Quite frankly, I am not comfortable working for institutions that saddle students with tens-of-thousands in debt for such little value added. I am not comfortable working for institutions that are so far adrift from what their mission should be.
So I turned to a profession where I could provide value added.
A Brighter Future
Coming up for air from the academic world to normalcy was long overdue. Moving away from the ivory tower was a big scary leap, but I am happier now.
I joined the nonprofit desk at CDW, a technology product and service provider to business, government, education, and nonprofits. On the surface, the position is a sales position; in reality, it is a consultative role where I get to help people who help people. Every day, people in the trenches tell stories of struggle and success. We laugh; we commiserate. More importantly, I help by leveraging a Fortune 500 company’s resources to help people who help people. It is an awesome gig. Nearly every day, I catch myself with a goofy grin on my face. If I can provide a value-add for any of these heroes, then my day is worthwhile.
I look back at the memories from the past ten years (really thirteen, including substitute teaching), and I can not help but smile. I cherish the relationships that I have built; I am thankful to have worked with every student that passed through my classroom. I appreciate even the darkest moments that helped refine who I am. I still love, respect, and admire my friends who remain in education. The grass is too green this side of the fence, so forward I march.

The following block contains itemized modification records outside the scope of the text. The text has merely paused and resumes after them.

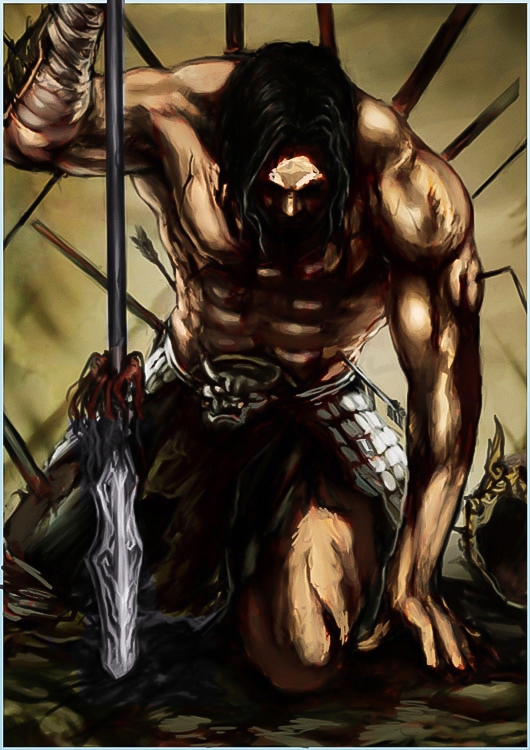
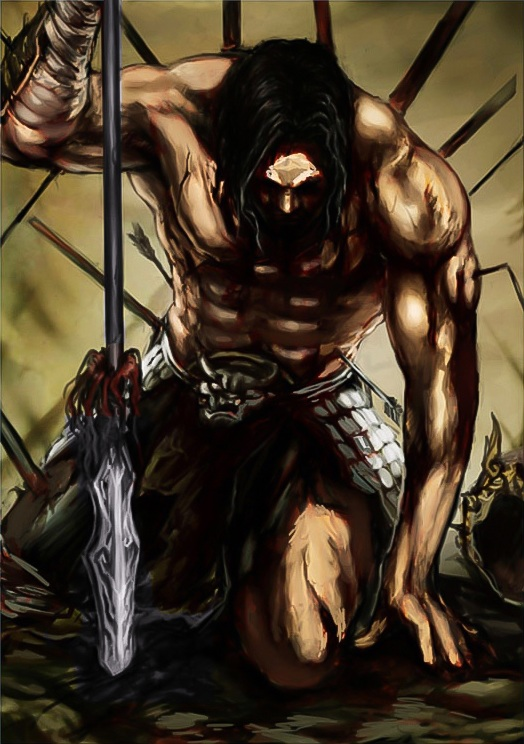
weapons page resize, clean up character art borders

diff --git a/src/styles/components.css b/src/styles/components.css
@@ -533,7 +533,7 @@
   border: 1px solid var(--c-border);
   border-radius: var(--r-md);
   content-visibility: auto;
-  contain-intrinsic-size: auto 110px;
+  contain-intrinsic-size: auto 180px;
 }
 
 .weapon__art {
@@ -550,14 +550,21 @@
   transform: scale(0.97);
 }
 
-/* Larger than the character list's 52px thumb: this one is being compared
-   against a card held in someone's hand, so the art has to be readable without
-   opening it. Same 5:7 crop. */
+/* Sized to be *matched*, not merely identified: several weapons share a hilt
+   and a colourway, so this has to settle "which one is in their hand" without
+   opening the lightbox. Hence a third of the viewport rather than a fixed thumb
+   — it grows with the phone, and the clamp stops it eating the rules text on a
+   narrow screen or ballooning past the 720px layout cap.
+
+   3:4 rather than the row thumb's 5:7: the scans are ~600x772, so this crops a
+   sliver instead of a band, and anchoring to the top keeps the weapon's own
+   illustration when it does. */
 .weapon__thumb {
   display: block;
-  width: 64px;
-  height: 90px;
+  width: clamp(96px, 30vw, 132px);
+  aspect-ratio: 3 / 4;
   object-fit: cover;
+  object-position: center top;
   border-radius: var(--r-sm);
   background: var(--c-surface-2);
 }
@@ -566,12 +573,12 @@
    label, which would not fit at this size. */
 .weapon__zoom {
   position: absolute;
-  right: 3px;
-  bottom: 3px;
+  right: 4px;
+  bottom: 4px;
   display: grid;
   place-items: center;
-  width: 18px;
-  height: 18px;
+  width: 22px;
+  height: 22px;
   border-radius: var(--r-sm);
   background: color-mix(in srgb, var(--c-bg) 70%, transparent);
   color: var(--c-text);

diff --git a/src/data/characters/qun.ts b/src/data/characters/qun.ts
@@ -274,6 +274,7 @@ export const qun: Character[] = [
           '2. If it is diamonds-suited, the player who was damaged can draw 2 cards from the deck\n' +
           '3. If it is clubs-suited, the player who attacked must discard 2 cards\n' +
           '4. If it is spades-suited, the player who attacked must flip their character card',
+        tags: ['heal', 'flip']
       },
       {
         name: '[Enforced Ability]',
@@ -316,6 +317,7 @@ export const qun: Character[] = [
           'Once per turn, during your action phase, you can choose to points duel another player.\n' +
           'If you win, then you can use unlimited number of [Attack] on that player, and your [Attack] ignores their Armour Equipment and has no range restrictions.\n' +
           'If you lose, you cannot attack for the rest of your turn',
+        tags: ['points duel']
       },
       {
         name: '[Enforced Ability]',

diff --git a/src/routes/WeaponListPage.tsx b/src/routes/WeaponListPage.tsx
@@ -81,7 +81,7 @@ export default function WeaponListPage() {
                         />
                         {hasArt && (
                           <span className="weapon__zoom" aria-hidden="true">
-                            <Icon name="expand" size={11} />
+                            <Icon name="expand" size={13} />
                           </span>
                         )}
                       </button>
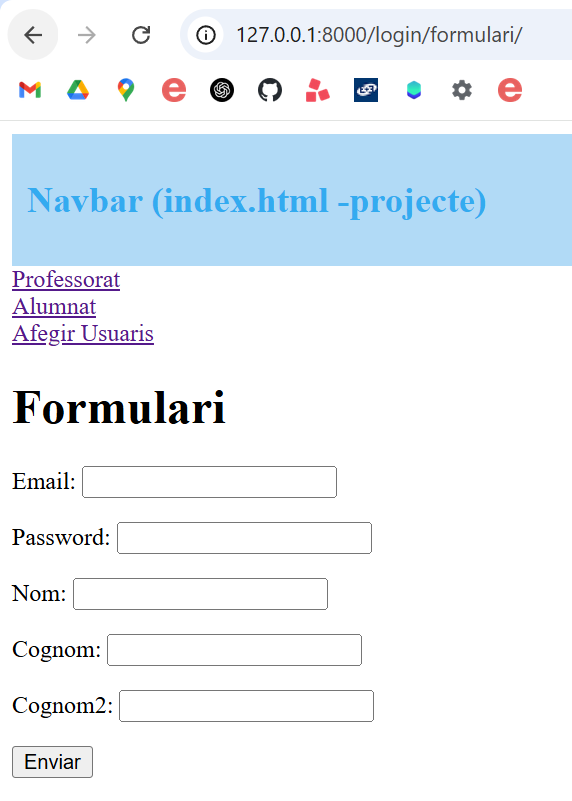
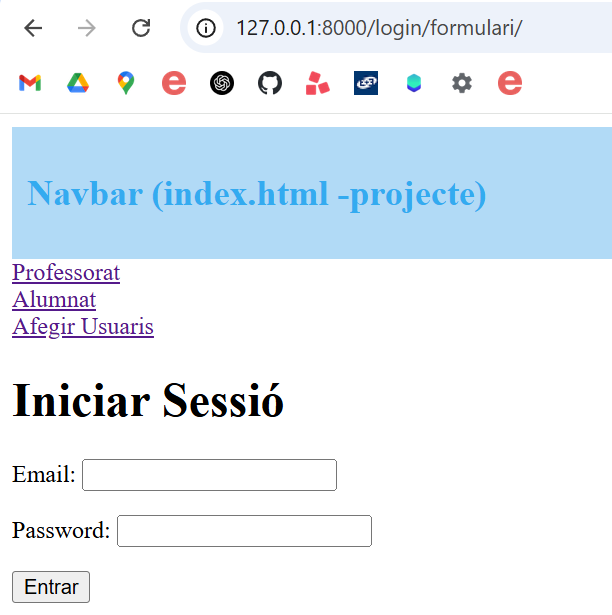
vistes de login sense session

diff --git a/ACTIVITAT_13/TIC_BCN_AR/login/templates/form.html b/ACTIVITAT_13/TIC_BCN_AR/login/templates/form.html
@@ -1,16 +1,20 @@
 {% extends 'index.html' %}
 
 {% block content %}
-<h1>Formulari</h1>
+<h1>Iniciar Sessió</h1>
 
-{% if success %}
-    <p>{{ success }}</p>  <!-- Mensaje de éxito cuando los datos se guardan -->
-{% endif %}
-
-<form action="" method="POST">
+<form action="{% url 'formulari' %}" method="POST">
     {% csrf_token %}
     {{ form.as_p }}
-    <input type="submit">
+    <input type="submit" value="Entrar">
 </form>
+
+{% if messages %}
+    <ul>
+        {% for message in messages %}
+            <li>{{ message }}</li>
+        {% endfor %}
+    </ul>
+{% endif %}
 
 {% endblock %}

diff --git a/ACTIVITAT_13/TIC_BCN_AR/login/templates/inici.html b/ACTIVITAT_13/TIC_BCN_AR/login/templates/inici.html
@@ -1,0 +1,7 @@
+{% extends 'index.html' %}
+
+{% block content %}
+
+<h1> Pàgina d’inici</h1>
+
+{% endblock %}

diff --git a/ACTIVITAT_13/TIC_BCN_AR/login/views.py b/ACTIVITAT_13/TIC_BCN_AR/login/views.py
@@ -1,7 +1,30 @@
-from django.shortcuts import render
-from .forms import formulariPersona
+from django.shortcuts import redirect, render
+from django.contrib import messages
+from .forms import FormulariPersona
+from .models import Login
+
+def inici(request):
+    return render(request, 'inici.html')
 
 def formulari(request):
-    form = formulariPersona()
-    context = {'form':form}
-    return render(request, 'form.html', context)
+    if request.method == 'POST':
+        form = FormulariPersona(request.POST)
+        if form.is_valid():
+            email = form.cleaned_data['email']
+            password = form.cleaned_data['password']
+            
+            try:
+                user = Login.objects.get(email=email)
+                if user.password == password:  
+                 
+                    return redirect('inici')  
+                else:
+                    messages.error(request, 'credencials errònies')
+                    
+            except Login.DoesNotExist:
+                messages.error(request, 'credencials errònies')
+
+    else:
+        form = FormulariPersona()
+
+    return render(request, 'form.html', {'form': form})

diff --git a/ACTIVITAT_13/TIC_BCN_AR/login/forms.py b/ACTIVITAT_13/TIC_BCN_AR/login/forms.py
@@ -1,7 +1,5 @@
-from django.forms import ModelForm 
-from .models import Login
+from django import forms
 
-class formulariPersona(ModelForm):
-    class Meta:
-        model = Login
-        fields = '__all__'
+class FormulariPersona(forms.Form):
+    email = forms.EmailField()
+    password = forms.CharField()

diff --git a/ACTIVITAT_13/TIC_BCN_AR/login/urls.py b/ACTIVITAT_13/TIC_BCN_AR/login/urls.py
@@ -2,5 +2,6 @@ from django.urls import path
 from . import views
 
 urlpatterns = [
-    path('formulari/', views.formulari, name='formulari')
+    path('formulari/', views.formulari, name='formulari'),
+    path('inici/', views.inici, name='inici'),
 ]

Instead of looking backward, I prefer to look forward. I may have left education because the industry and I grew apart; but I landed in my current role because of who I have become. When I interviewed at CDW, they asked what I wanted in an employer. I answered three basic things: opportunity, ethics, and a positive impact on others. My students, peers, and time in education helped define and clarify the importance of each of those three points. Thank you — all of you — who taught me what is important and to seize opportunities. I can hardly wait to see where this opportunity takes me.